I’ve been working on a February Baby Sweater for my daughter, Miss Rose (not her real name), and after having gotten only as far as the collar, ripped it out and knit it again. This has happened 3 or 4 times, but it is finally showing signs of becoming an actual garment as I am making some progress, so I feel I it is blogworthy. Well, I guess it would have been blogworthy from it’s inception, but it seemed pointless to blog about it because until a few days ago I really didn’t know if I would get anywhere with it. The yarn is King Tut, which is a beautiful worsted weight mercerized cotton I’ve had hanging around since about 1990. The only thing that really bugs me about the yarn is that the skeins are so small (66 yards/60 meters) that I am only half way through the body of the cardigan for a toddler and I’ve used 4 skeins to get there! I’ve had to adapt the pattern to fit Miss Rose, whom we have yet to meet, but we do have monthly health updates on her, so I am able to approximate how it will fit her. Or, at least I hope it will fit her.
On that note, we’ve received word that my fingerprint scans were found to be unacceptable, so now I have obtain police clearance for every jurisdiction I’ve lived in for the past 5 years. Luckily, I’ve only moved twice in Washington State during that time, so yesterday afternoon my son, Young Man, and I set out to police headquarters for the two city jurisdictions that apply. With those successfully out of the way, I now have to obtain clearance at the state level.

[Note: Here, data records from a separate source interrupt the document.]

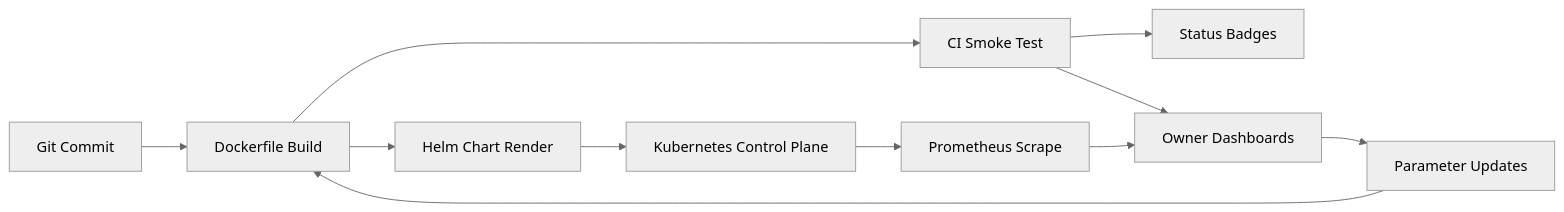
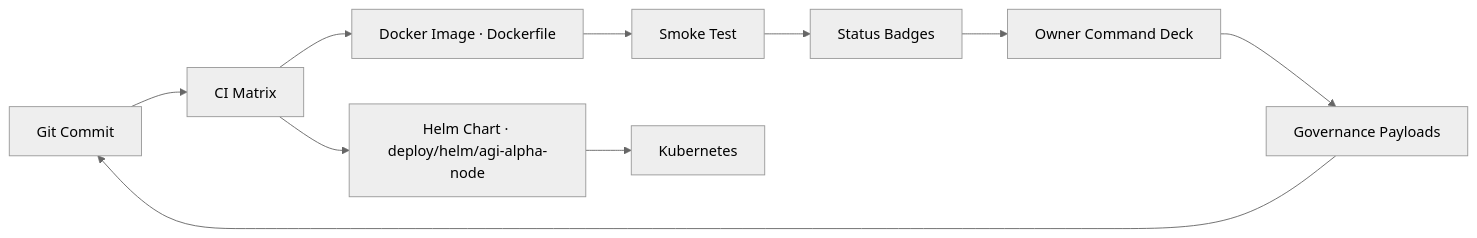
Before and after one commit to MontrealAI/AGI-Alpha-Node-v0: the fourth of 6 diagrams in docs/economics.md, drawn with Mermaid (neutral theme). The commit also changed other lines of this file, not shown here.

````diff
--- a/docs/economics.md
+++ b/docs/economics.md
@@ -406,13 +265,12 @@
 ```mermaid
 flowchart LR
-  Git[Git Commit] --> Build[Dockerfile Build]
-  Build --> Smoke[CI Smoke Test]
-  Smoke --> Badge[Status Badges]
-  Build --> Helm[Helm Chart Render]
-  Helm --> Cluster[Kubernetes Control Plane]
-  Cluster --> Metrics[Prometheus Scrape]
-  Metrics --> OwnerDeck[Owner Dashboards]
-  Smoke --> OwnerDeck
-  OwnerDeck --> Policy[Parameter Updates]
-  Policy --> Build
+  Commit[Git Commit] --> CI[CI Matrix]
+  CI --> Docker[Docker Image · Dockerfile]
+  CI --> Helm[Helm Chart · deploy/helm/agi-alpha-node]
+  Docker --> Smoke[Smoke Test]
+  Helm --> Cluster[Kubernetes]
+  Smoke --> Badges[Status Badges]
+  Badges --> OwnerDeck[Owner Command Deck]
+  OwnerDeck --> Policy[Governance Payloads]
+  Policy --> Commit
 ```
````
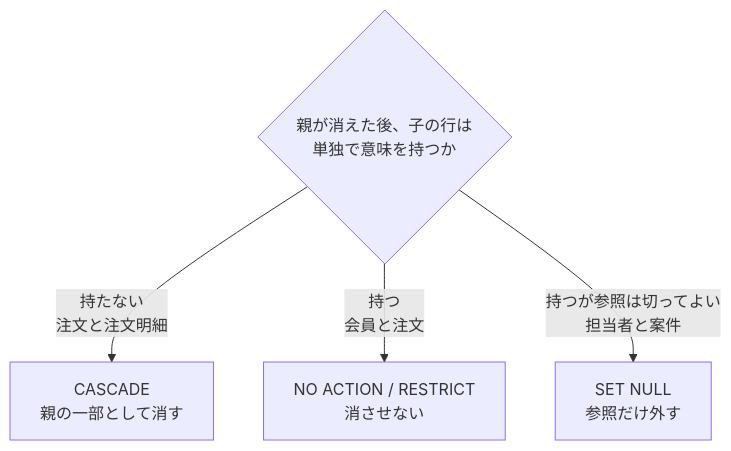
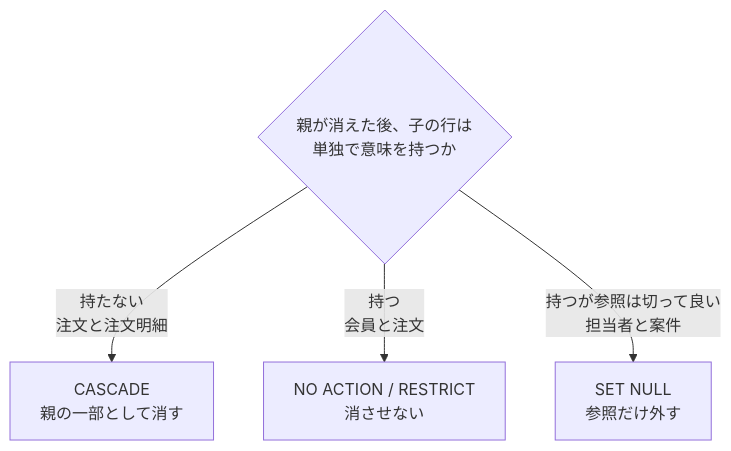
The fifth of 6 diagrams in content/notes/database-systems/foreign-key/index.md (nao1215/debimate), drawn with Mermaid before and after one commit. The commit also changed other lines of this file and 46 other files, not shown here.

````diff
--- a/content/notes/database-systems/foreign-key/index.md
+++ b/content/notes/database-systems/foreign-key/index.md
@@ -152,7 +152,7 @@
 ```mermaid
 flowchart TB
     Q{"親が消えた後、子の行は<br/>単独で意味を持つか"}
     Q -->|"持たない<br/>注文と注文明細"| C["CASCADE<br/>親の一部として消す"]
     Q -->|"持つ<br/>会員と注文"| R["NO ACTION / RESTRICT<br/>消させない"]
-    Q -->|"持つが参照は切ってよい<br/>担当者と案件"| S["SET NULL<br/>参照だけ外す"]
+    Q -->|"持つが参照は切って良い<br/>担当者と案件"| S["SET NULL<br/>参照だけ外す"]
 ```
````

The whole fingerprint thing boggles my mind. When I went for fingerprint scans the second time, the Homeland Security agent who scanned me told me that it is the vertical lines that cut across my fingerprints that they don’t like. And my question is: If the lines are there, as they’ve been for many years, don’t they comprise my fingerprints? My other question is: If a government agency has spent probably millions of dollars on such high-tech machines, but they produce such unsatisfactory results so often, then shouldn’t those machines be scrapped? So the process of adopting Miss Rose (almost a year old) gets pushed back further. And we all wait.
We awakened to a relieving rainfall this morning. This has to be the driest and warmest June around here, a month that is notorious for chilling temps and October-like conditions. Let’s see, the peonies came and went back in May (I think they usually bloom in June), the dahlias are already in bloom (they usually bloom in August), and the lavender is ready to bloom (this variety doesn’t usually bloom until July). Of course, this is after a late spring, in which the bulbs bloomed a month late.